Thursday, September 11, 2008

What makes 'Christian' music?

On Wednesday, George Strait won a Country Music Award nomination for best single for “I Saw God Today”. The songwriters were also nominated for song of the year. The poignant song about loss and faith spent two weeks at #1 on the country charts in May.

I happened to see Strait perform the song back in February, before the song was released on Strait’s album, Troubadour. (I didn’t tape it but someone else did).
I've been to church 
I've read the book 
I know he's here 
But I don't look 
Near as often as I should 
Yeah, I know I should 
His fingerprints are everywhere 
I just slowed down to stop and stare 
Opened my eyes and man I swear 
I saw God today.
Still this song — supposedly tied to the death of his daughter in 1986 — is far more explicitly religious than you’d hear in hip hop or (nowadays) even in pop.
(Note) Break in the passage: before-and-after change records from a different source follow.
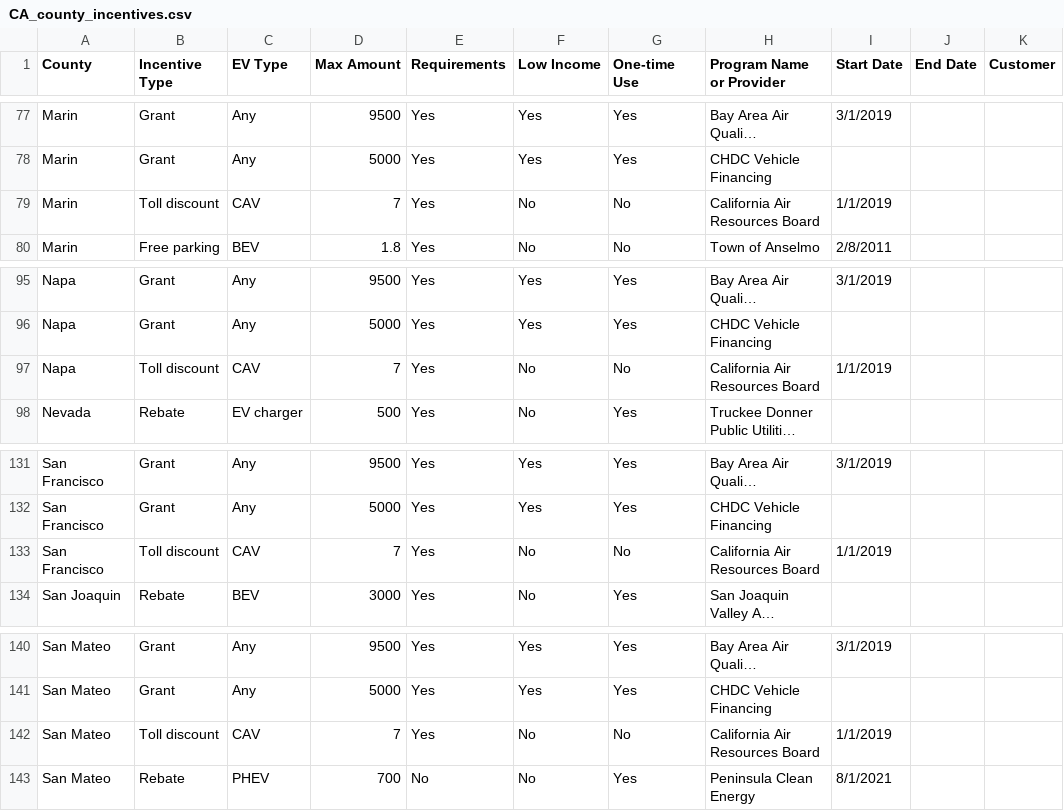
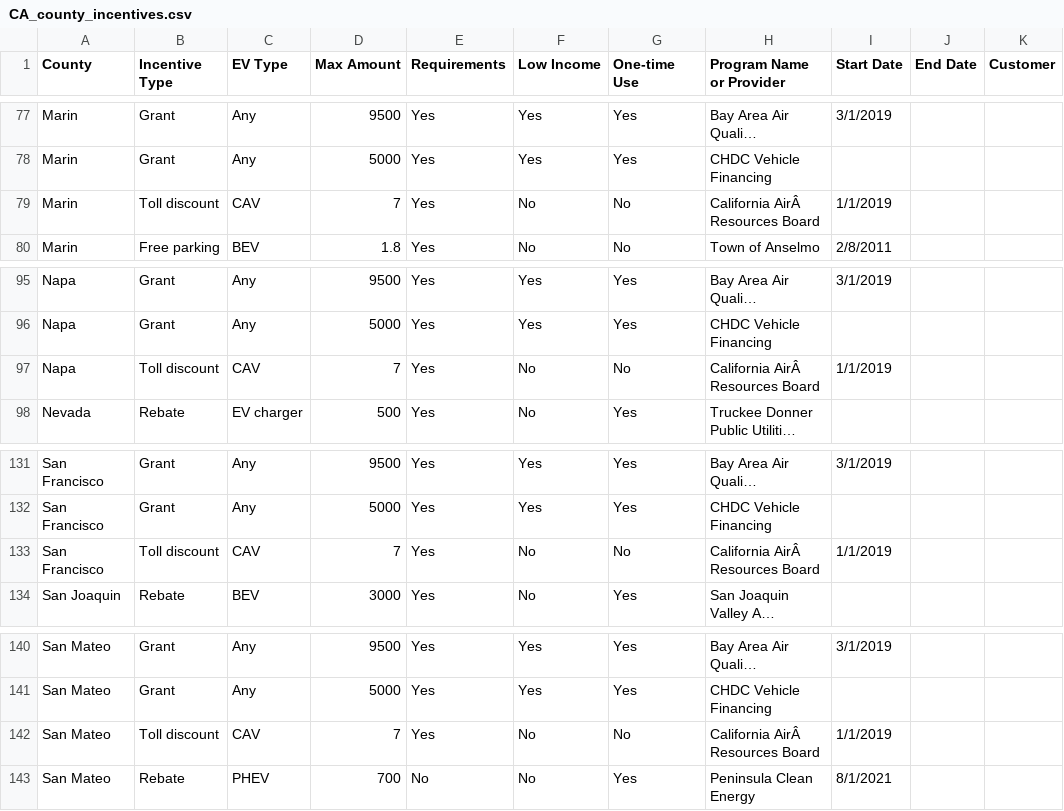
Before and after one commit to adie1717/capstoneproject-2022, a CSV file: CA_county_incentives.csv, drawn as a sheet; only a part is shown, gaps mark what is left out; long unchanged cells end in …; the diff covers the shown part only; the diff names each change by its address in the sheet, - before the commit and + after, or states it on an @@ line.

```diff
--- a/CA_county_incentives.csv
+++ b/CA_county_incentives.csv
-H79 (Program Name or Provider): California Air Resources Board
+H79 (Program Name or Provider): California AirÂ Resources Board
-H97 (Program Name or Provider): California Air Resources Board
+H97 (Program Name or Provider): California AirÂ Resources Board
-H133 (Program Name or Provider): California Air Resources Board
+H133 (Program Name or Provider): California AirÂ Resources Board
-H142 (Program Name or Provider): California Air Resources Board
+H142 (Program Name or Provider): California AirÂ Resources Board
```
Also changed, not shown: 8 edited cells elsewhere in this file.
So my question — how is this different than CCM? Is the music enough to make it not qualify than CCM? If you read the lyrics and didn’t have the music, would it seem consistent with some of the less salvation-oriented CCM songs.

Some argue that country music reflects the theology of rural white Southern Protestants. (See, for example, Redneck Liberation: Country Music As Theology).

Given this, other than the pedal steel, how is popular (country) music with vaguely Christian lyrics different from popular (pop) music with vaguely Christian lyrics?

No comments: